(Data items)
╔══

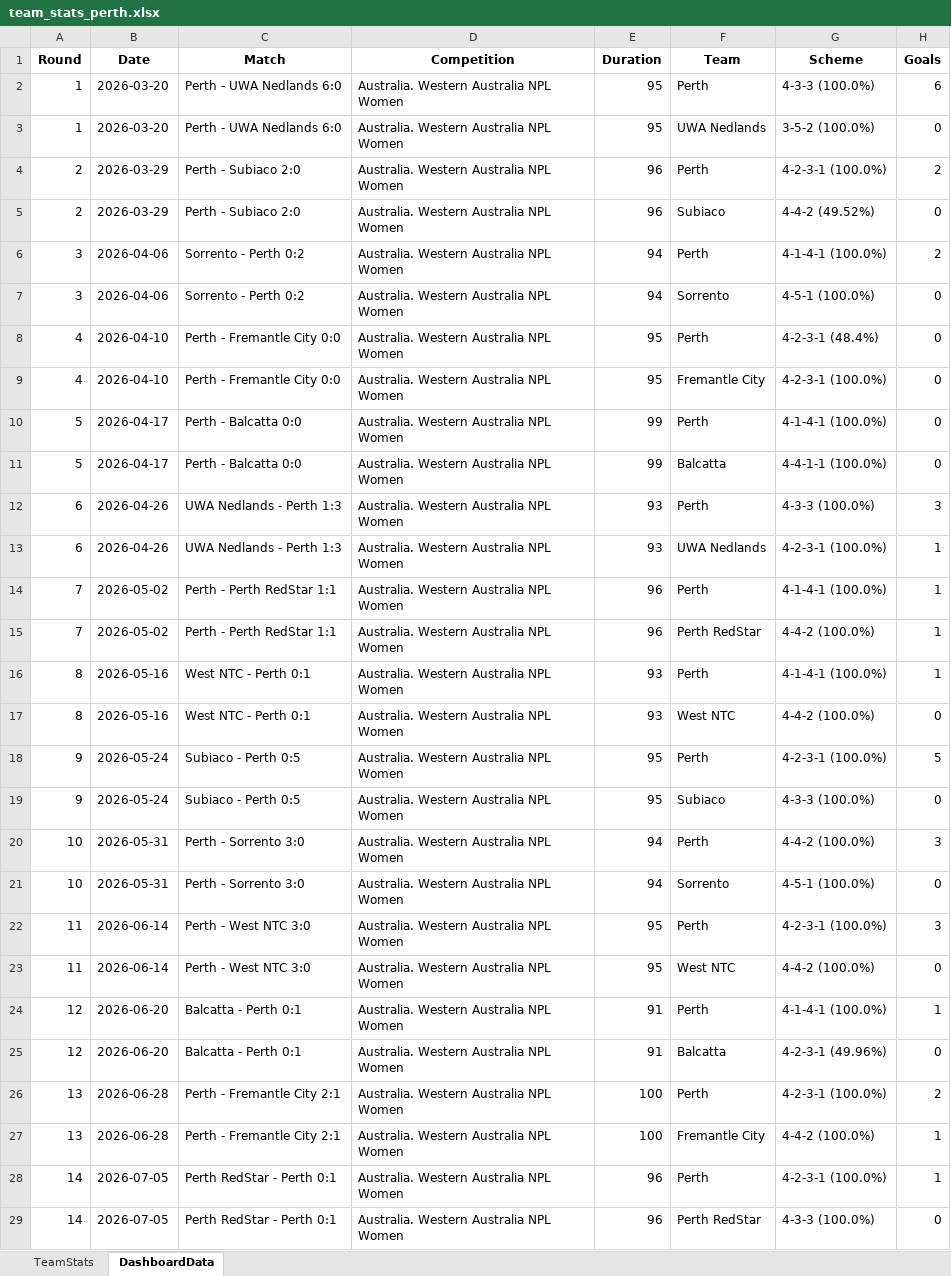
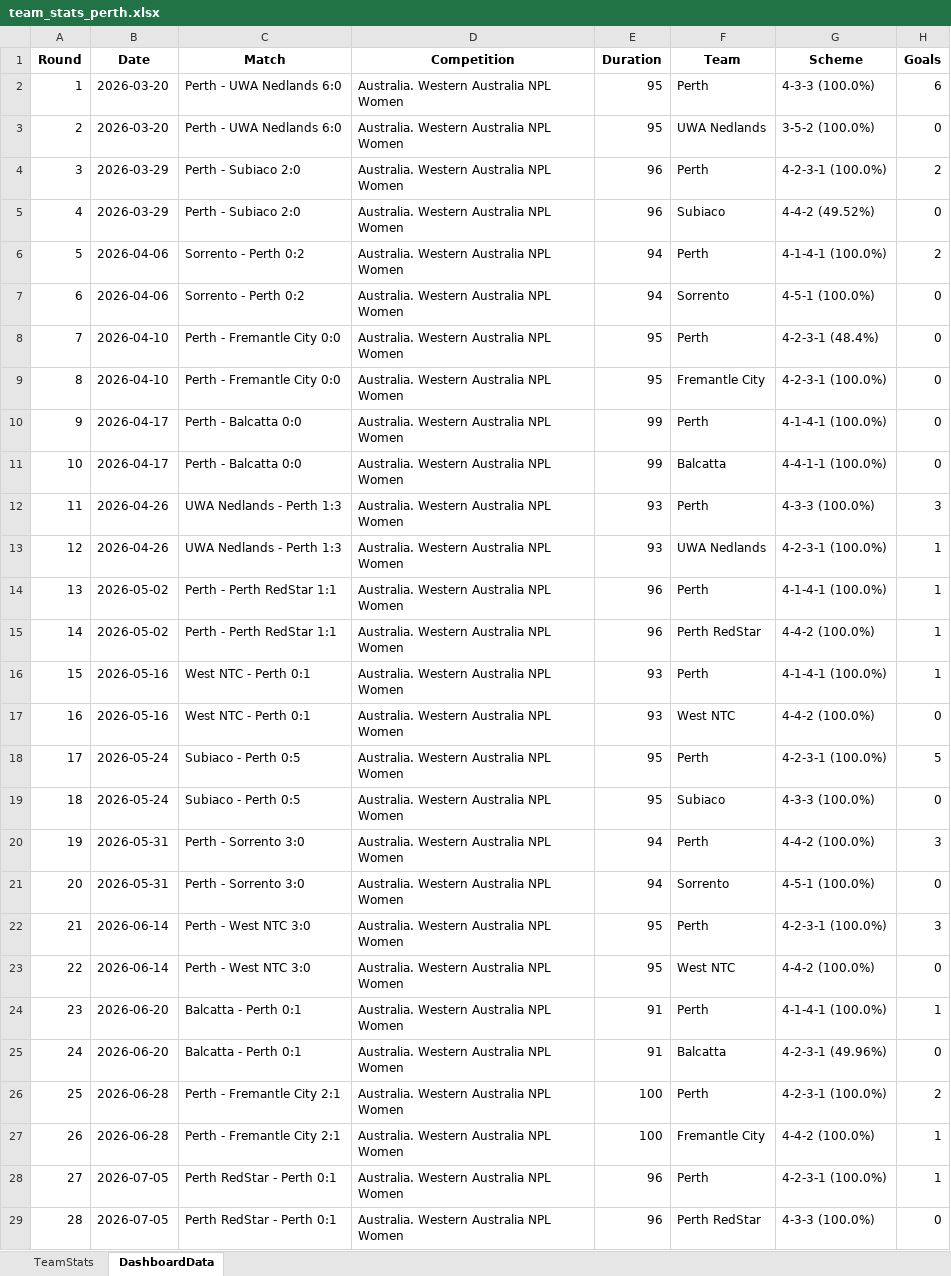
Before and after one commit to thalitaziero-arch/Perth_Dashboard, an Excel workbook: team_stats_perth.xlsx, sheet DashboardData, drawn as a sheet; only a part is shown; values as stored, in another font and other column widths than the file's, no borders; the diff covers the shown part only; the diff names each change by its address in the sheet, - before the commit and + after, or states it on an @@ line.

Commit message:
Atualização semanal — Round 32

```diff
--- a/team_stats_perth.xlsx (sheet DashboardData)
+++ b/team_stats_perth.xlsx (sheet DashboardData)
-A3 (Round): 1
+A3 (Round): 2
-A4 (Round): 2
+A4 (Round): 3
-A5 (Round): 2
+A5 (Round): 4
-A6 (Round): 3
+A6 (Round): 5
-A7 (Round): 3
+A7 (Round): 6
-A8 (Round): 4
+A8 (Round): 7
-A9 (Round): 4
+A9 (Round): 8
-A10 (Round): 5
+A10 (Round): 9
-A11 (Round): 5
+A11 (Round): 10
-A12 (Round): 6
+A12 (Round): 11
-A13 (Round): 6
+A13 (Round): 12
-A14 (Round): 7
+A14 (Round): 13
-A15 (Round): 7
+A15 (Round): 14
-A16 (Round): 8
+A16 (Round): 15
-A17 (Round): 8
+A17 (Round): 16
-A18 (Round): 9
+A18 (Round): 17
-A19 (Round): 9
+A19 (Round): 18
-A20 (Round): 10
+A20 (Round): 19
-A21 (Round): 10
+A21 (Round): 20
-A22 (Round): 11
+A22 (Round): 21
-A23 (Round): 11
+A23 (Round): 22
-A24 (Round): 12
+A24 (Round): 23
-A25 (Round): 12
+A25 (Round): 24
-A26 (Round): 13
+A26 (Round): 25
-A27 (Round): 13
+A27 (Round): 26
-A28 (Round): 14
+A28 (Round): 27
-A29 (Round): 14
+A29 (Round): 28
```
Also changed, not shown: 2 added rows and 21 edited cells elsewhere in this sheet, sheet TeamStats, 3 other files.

╚══

** Task directions **
Please copy the lines above exactly as written, apart from any pictures.

** Solution below **
Before and after one commit to thalitaziero-arch/Perth_Dashboard, an Excel workbook: team_stats_perth.xlsx, sheet DashboardData, drawn as a sheet; only a part is shown; values as stored, in another font and other column widths than the file's, no borders; the diff covers the shown part only; the diff names each change by its address in the sheet, - before the commit and + after, or states it on an @@ line.

Commit message:
Atualização semanal — Round 32

```diff
--- a/team_stats_perth.xlsx (sheet DashboardData)
+++ b/team_stats_perth.xlsx (sheet DashboardData)
-A3 (Round): 1
+A3 (Round): 2
-A4 (Round): 2
+A4 (Round): 3
-A5 (Round): 2
+A5 (Round): 4
-A6 (Round): 3
+A6 (Round): 5
-A7 (Round): 3
+A7 (Round): 6
-A8 (Round): 4
+A8 (Round): 7
-A9 (Round): 4
+A9 (Round): 8
-A10 (Round): 5
+A10 (Round): 9
-A11 (Round): 5
+A11 (Round): 10
-A12 (Round): 6
+A12 (Round): 11
-A13 (Round): 6
+A13 (Round): 12
-A14 (Round): 7
+A14 (Round): 13
-A15 (Round): 7
+A15 (Round): 14
-A16 (Round): 8
+A16 (Round): 15
-A17 (Round): 8
+A17 (Round): 16
-A18 (Round): 9
+A18 (Round): 17
-A19 (Round): 9
+A19 (Round): 18
-A20 (Round): 10
+A20 (Round): 19
-A21 (Round): 10
+A21 (Round): 20
-A22 (Round): 11
+A22 (Round): 21
-A23 (Round): 11
+A23 (Round): 22
-A24 (Round): 12
+A24 (Round): 23
-A25 (Round): 12
+A25 (Round): 24
-A26 (Round): 13
+A26 (Round): 25
-A27 (Round): 13
+A27 (Round): 26
-A28 (Round): 14
+A28 (Round): 27
-A29 (Round): 14
+A29 (Round): 28
```
Also changed, not shown: 2 added rows and 21 edited cells elsewhere in this sheet, sheet TeamStats, 3 other files.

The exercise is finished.